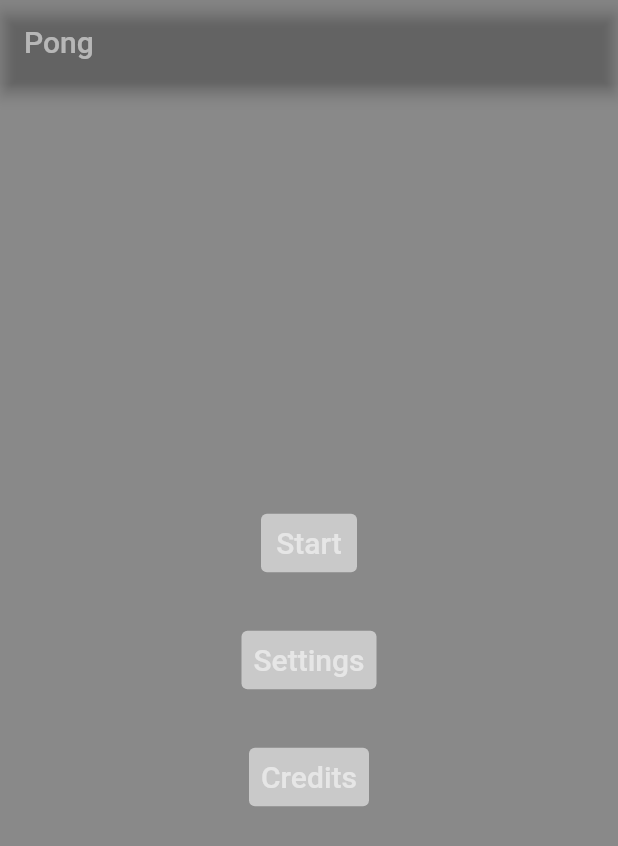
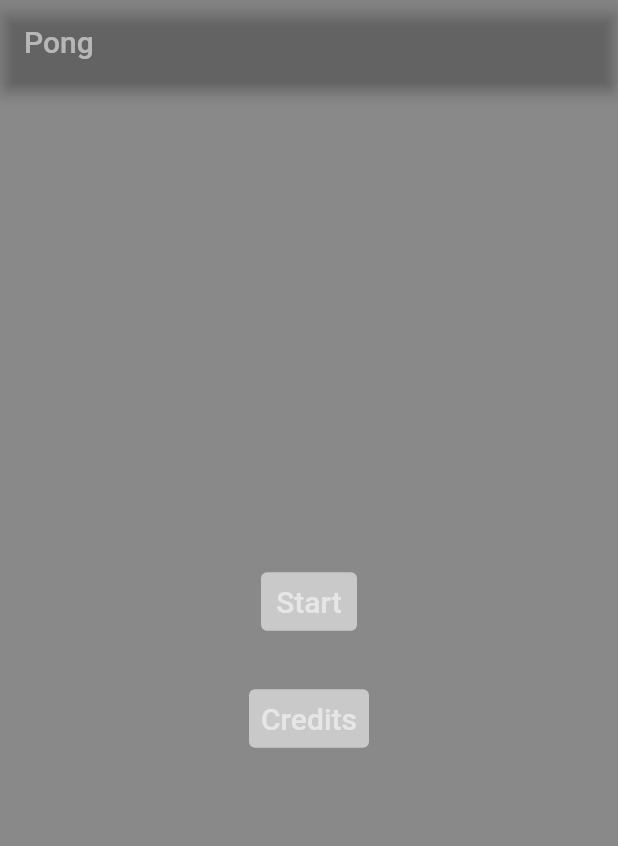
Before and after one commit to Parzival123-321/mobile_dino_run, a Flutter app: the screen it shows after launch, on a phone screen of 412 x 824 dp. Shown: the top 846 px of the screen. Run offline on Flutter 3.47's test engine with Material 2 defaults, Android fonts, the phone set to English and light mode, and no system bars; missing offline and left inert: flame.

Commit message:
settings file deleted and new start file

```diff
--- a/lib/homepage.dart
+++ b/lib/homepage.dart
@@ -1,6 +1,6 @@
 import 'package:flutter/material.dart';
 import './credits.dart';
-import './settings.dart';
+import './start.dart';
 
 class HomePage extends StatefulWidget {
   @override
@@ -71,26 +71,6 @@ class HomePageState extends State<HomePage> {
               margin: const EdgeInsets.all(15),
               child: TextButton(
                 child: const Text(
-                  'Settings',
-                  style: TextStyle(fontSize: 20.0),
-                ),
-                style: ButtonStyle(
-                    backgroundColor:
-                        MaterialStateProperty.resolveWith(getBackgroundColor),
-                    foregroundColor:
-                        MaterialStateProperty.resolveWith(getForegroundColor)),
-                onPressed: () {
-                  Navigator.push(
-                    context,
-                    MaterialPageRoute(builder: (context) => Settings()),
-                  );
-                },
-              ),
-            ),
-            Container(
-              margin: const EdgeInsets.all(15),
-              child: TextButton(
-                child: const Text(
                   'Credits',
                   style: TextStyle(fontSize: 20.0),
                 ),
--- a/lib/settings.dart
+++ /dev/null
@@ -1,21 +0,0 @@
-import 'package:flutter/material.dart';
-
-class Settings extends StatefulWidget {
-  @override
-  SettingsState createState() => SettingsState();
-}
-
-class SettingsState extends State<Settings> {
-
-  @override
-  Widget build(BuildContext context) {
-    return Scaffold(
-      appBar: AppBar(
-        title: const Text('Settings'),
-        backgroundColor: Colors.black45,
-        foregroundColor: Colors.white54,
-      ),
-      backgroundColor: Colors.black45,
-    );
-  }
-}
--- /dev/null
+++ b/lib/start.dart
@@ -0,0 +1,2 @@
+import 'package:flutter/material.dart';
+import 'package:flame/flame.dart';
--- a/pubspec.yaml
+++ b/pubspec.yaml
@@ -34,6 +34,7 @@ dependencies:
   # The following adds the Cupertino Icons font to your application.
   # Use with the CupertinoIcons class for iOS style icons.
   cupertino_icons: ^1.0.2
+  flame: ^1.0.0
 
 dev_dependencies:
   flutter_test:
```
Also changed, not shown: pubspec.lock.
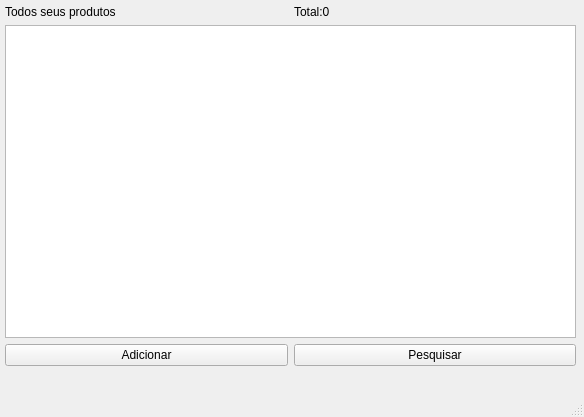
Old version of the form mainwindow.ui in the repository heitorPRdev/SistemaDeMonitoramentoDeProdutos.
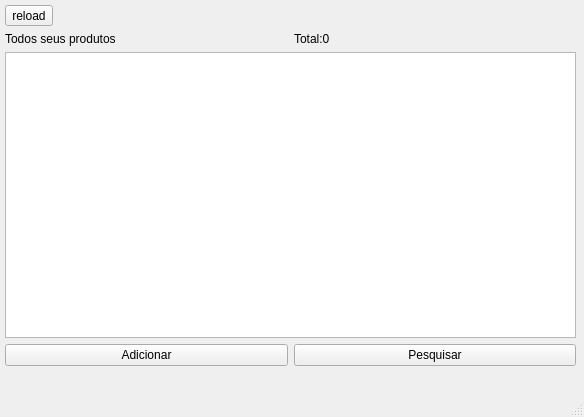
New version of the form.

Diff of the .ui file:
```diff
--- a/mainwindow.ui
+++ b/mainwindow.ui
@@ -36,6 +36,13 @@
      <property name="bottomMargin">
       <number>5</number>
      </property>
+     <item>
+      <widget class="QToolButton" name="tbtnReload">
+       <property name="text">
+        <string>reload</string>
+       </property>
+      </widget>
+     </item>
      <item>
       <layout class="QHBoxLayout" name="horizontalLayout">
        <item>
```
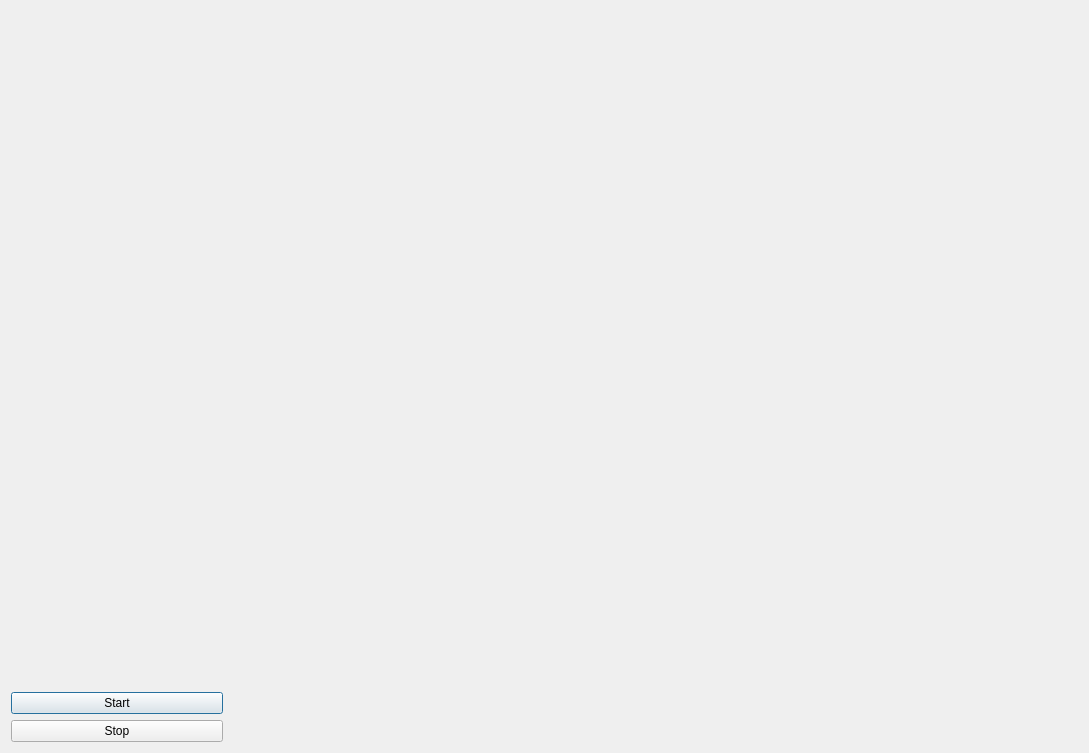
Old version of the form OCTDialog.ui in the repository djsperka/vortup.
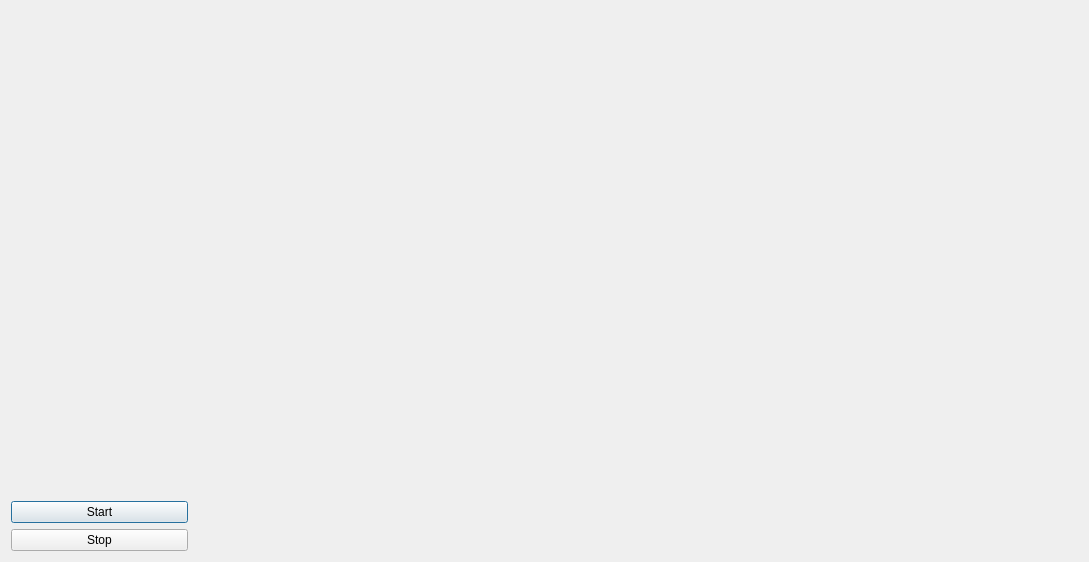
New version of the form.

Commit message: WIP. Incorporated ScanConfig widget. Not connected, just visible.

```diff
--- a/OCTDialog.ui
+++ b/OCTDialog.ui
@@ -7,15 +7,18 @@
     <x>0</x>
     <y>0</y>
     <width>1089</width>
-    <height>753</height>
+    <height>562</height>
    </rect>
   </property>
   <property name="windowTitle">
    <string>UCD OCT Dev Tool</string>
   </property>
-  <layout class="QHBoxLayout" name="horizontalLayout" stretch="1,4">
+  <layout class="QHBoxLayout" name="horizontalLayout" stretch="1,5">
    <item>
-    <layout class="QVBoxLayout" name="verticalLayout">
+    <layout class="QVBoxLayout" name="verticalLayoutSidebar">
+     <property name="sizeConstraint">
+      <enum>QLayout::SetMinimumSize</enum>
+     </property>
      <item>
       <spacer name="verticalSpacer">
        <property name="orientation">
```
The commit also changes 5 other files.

+---+

• [EXERCISE OBJECTIVE]:
Before you finish, make sure every line above has been repeated exactly and no picture remains in the copy.

• [EXERCISE OUTPUT]:
Before and after one commit to Parzival123-321/mobile_dino_run, a Flutter app: the screen it shows after launch, on a phone screen of 412 x 824 dp. Shown: the top 846 px of the screen. Run offline on Flutter 3.47's test engine with Material 2 defaults, Android fonts, the phone set to English and light mode, and no system bars; missing offline and left inert: flame.

Commit message:
settings file deleted and new start file

```diff
--- a/lib/homepage.dart
+++ b/lib/homepage.dart
@@ -1,6 +1,6 @@
 import 'package:flutter/material.dart';
 import './credits.dart';
-import './settings.dart';
+import './start.dart';
 
 class HomePage extends StatefulWidget {
   @override
@@ -71,26 +71,6 @@ class HomePageState extends State<HomePage> {
               margin: const EdgeInsets.all(15),
               child: TextButton(
                 child: const Text(
-                  'Settings',
-                  style: TextStyle(fontSize: 20.0),
-                ),
-                style: ButtonStyle(
-                    backgroundColor:
-                        MaterialStateProperty.resolveWith(getBackgroundColor),
-                    foregroundColor:
-                        MaterialStateProperty.resolveWith(getForegroundColor)),
-                onPressed: () {
-                  Navigator.push(
-                    context,
-                    MaterialPageRoute(builder: (context) => Settings()),
-                  );
-                },
-              ),
-            ),
-            Container(
-              margin: const EdgeInsets.all(15),
-              child: TextButton(
-                child: const Text(
                   'Credits',
                   style: TextStyle(fontSize: 20.0),
                 ),
--- a/lib/settings.dart
+++ /dev/null
@@ -1,21 +0,0 @@
-import 'package:flutter/material.dart';
-
-class Settings extends StatefulWidget {
-  @override
-  SettingsState createState() => SettingsState();
-}
-
-class SettingsState extends State<Settings> {
-
-  @override
-  Widget build(BuildContext context) {
-    return Scaffold(
-      appBar: AppBar(
-        title: const Text('Settings'),
-        backgroundColor: Colors.black45,
-        foregroundColor: Colors.white54,
-      ),
-      backgroundColor: Colors.black45,
-    );
-  }
-}
--- /dev/null
+++ b/lib/start.dart
@@ -0,0 +1,2 @@
+import 'package:flutter/material.dart';
+import 'package:flame/flame.dart';
--- a/pubspec.yaml
+++ b/pubspec.yaml
@@ -34,6 +34,7 @@ dependencies:
   # The following adds the Cupertino Icons font to your application.
   # Use with the CupertinoIcons class for iOS style icons.
   cupertino_icons: ^1.0.2
+  flame: ^1.0.0
 
 dev_dependencies:
   flutter_test:
```
Also changed, not shown: pubspec.lock.
Old version of the form mainwindow.ui in the repository heitorPRdev/SistemaDeMonitoramentoDeProdutos.
New version of the form.

Diff of the .ui file:
```diff
--- a/mainwindow.ui
+++ b/mainwindow.ui
@@ -36,6 +36,13 @@
      <property name="bottomMargin">
       <number>5</number>
      </property>
+     <item>
+      <widget class="QToolButton" name="tbtnReload">
+       <property name="text">
+        <string>reload</string>
+       </property>
+      </widget>
+     </item>
      <item>
       <layout class="QHBoxLayout" name="horizontalLayout">
        <item>
```
Old version of the form OCTDialog.ui in the repository djsperka/vortup.
New version of the form.

Commit message: WIP. Incorporated ScanConfig widget. Not connected, just visible.

```diff
--- a/OCTDialog.ui
+++ b/OCTDialog.ui
@@ -7,15 +7,18 @@
     <x>0</x>
     <y>0</y>
     <width>1089</width>
-    <height>753</height>
+    <height>562</height>
    </rect>
   </property>
   <property name="windowTitle">
    <string>UCD OCT Dev Tool</string>
   </property>
-  <layout class="QHBoxLayout" name="horizontalLayout" stretch="1,4">
+  <layout class="QHBoxLayout" name="horizontalLayout" stretch="1,5">
    <item>
-    <layout class="QVBoxLayout" name="verticalLayout">
+    <layout class="QVBoxLayout" name="verticalLayoutSidebar">
+     <property name="sizeConstraint">
+      <enum>QLayout::SetMinimumSize</enum>
+     </property>
      <item>
       <spacer name="verticalSpacer">
        <property name="orientation">
```
The commit also changes 5 other files.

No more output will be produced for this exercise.